“It certainly had a tremendous impact on our enrollment last fall,” said Maurice Ouimet, dean of Enrollment at Castleton University. “New students who were admitted made a variety of choices to either defer or to press pause for a while.”
Ouimet added that enrollment in the fall was down 12% from the previous year.
“Just between current students who chose to take a leave of absence during the pandemic and students who had come to Castleton for the first time, there were about 200 of them that decided to wait,” Ouimet said.
Because of this, Ouimet believes that next fall will see a lot of returning faces as the campus hopefully opens up more.

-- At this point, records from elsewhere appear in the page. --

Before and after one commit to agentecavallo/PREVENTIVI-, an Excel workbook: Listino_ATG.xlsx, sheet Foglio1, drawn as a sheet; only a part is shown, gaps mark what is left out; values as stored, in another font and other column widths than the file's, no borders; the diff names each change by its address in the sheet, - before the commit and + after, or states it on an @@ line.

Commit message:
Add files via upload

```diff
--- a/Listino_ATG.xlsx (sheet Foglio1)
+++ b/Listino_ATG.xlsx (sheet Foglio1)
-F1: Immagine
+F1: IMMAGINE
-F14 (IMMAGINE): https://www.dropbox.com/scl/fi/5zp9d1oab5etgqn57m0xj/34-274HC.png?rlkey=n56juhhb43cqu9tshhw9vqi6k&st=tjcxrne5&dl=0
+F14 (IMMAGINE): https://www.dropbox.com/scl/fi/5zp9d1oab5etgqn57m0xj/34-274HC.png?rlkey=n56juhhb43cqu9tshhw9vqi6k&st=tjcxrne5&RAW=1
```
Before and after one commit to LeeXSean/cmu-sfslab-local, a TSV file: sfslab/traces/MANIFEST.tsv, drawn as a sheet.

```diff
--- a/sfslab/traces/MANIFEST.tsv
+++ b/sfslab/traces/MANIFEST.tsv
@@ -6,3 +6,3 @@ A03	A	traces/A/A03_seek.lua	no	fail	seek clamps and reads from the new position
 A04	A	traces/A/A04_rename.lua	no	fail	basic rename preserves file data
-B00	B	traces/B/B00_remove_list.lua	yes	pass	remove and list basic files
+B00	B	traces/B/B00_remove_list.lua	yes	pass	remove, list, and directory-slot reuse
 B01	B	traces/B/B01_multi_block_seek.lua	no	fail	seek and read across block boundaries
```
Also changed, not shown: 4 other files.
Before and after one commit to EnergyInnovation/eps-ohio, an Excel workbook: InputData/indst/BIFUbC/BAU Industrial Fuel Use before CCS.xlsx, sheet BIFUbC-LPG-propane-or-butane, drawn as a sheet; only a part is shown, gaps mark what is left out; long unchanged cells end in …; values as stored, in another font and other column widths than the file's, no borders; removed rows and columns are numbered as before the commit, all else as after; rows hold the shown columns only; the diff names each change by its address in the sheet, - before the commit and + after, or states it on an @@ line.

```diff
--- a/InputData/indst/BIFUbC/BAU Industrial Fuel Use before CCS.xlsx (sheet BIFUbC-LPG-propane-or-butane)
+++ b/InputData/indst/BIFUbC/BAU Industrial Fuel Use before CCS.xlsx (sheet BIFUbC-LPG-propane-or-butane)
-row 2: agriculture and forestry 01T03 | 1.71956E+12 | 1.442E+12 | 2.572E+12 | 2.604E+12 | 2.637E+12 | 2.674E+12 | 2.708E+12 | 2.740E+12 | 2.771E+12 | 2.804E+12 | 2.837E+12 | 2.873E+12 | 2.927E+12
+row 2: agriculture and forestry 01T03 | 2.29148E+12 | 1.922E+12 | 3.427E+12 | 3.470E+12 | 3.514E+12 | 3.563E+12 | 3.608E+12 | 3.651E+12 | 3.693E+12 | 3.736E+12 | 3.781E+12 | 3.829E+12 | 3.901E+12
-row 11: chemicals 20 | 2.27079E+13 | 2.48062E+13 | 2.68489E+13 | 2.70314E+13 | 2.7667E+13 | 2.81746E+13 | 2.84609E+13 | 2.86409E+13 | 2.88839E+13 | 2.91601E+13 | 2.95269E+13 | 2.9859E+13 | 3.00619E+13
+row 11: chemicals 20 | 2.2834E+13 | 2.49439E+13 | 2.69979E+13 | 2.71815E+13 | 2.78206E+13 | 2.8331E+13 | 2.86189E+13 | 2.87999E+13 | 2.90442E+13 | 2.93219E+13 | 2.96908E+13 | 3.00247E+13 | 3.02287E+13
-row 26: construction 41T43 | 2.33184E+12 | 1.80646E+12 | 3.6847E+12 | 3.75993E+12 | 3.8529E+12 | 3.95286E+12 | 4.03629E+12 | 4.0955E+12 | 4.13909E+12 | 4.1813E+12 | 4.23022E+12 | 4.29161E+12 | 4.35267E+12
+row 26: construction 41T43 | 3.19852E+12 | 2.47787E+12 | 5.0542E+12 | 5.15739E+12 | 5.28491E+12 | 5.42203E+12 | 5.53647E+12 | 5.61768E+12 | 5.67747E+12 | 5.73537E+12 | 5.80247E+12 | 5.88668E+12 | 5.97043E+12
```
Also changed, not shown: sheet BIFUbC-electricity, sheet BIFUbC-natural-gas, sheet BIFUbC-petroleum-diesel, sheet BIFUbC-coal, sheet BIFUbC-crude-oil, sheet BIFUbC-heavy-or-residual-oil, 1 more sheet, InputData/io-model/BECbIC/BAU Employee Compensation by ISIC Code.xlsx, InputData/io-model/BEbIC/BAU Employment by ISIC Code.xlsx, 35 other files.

Ouimet said one of the main reasons students decided to wait out the storm was due to the various decisions made by Castleton in response to the pandemic. Marc Casabonne, a freshman at UVM, said before Castleton’s decision to be fully online for the fall, he had strong interest in coming here.
“I chose UVM and had three online classes in the fall, so yes, I’d say Covid did contribute a bit to my decision to go to UVM over Castleton,” Casabonne said.
Ouimet also added that the pandemic pushed some students to decide to stay in Vermont, and freshman Machaela Corbin fits that mold.
“I wanted to stay in Vermont so if I needed to pack my stuff and get sent home quickly, I would feel a little more comfortable,” said Machaela Corbin, who lives in Swanton.
Corbin also addressed how the early rise of the pandemic played another pivotal part in her decision.
“I got sent home from high school in February so I didn’t really have as much time to plan and talk to counselors, so I figured Castleton would be a good fit,” she said.
In addition to seeing an increase in student interest for the fall, the Admission Office recently began in-person admissions tours of the campus as well, signaling progress towards a return to normalcy for the fall.
“We have Monday through Friday twice a day, and Saturday mornings are available, but if you look at the calendar, they’re all filling in pretty quickly,” Ouimet said. “There was a lot of pent-up demand.”
Currently the tours are limited to two students and their families, with hopes that larger groups will be allowed in the next couple months, he said.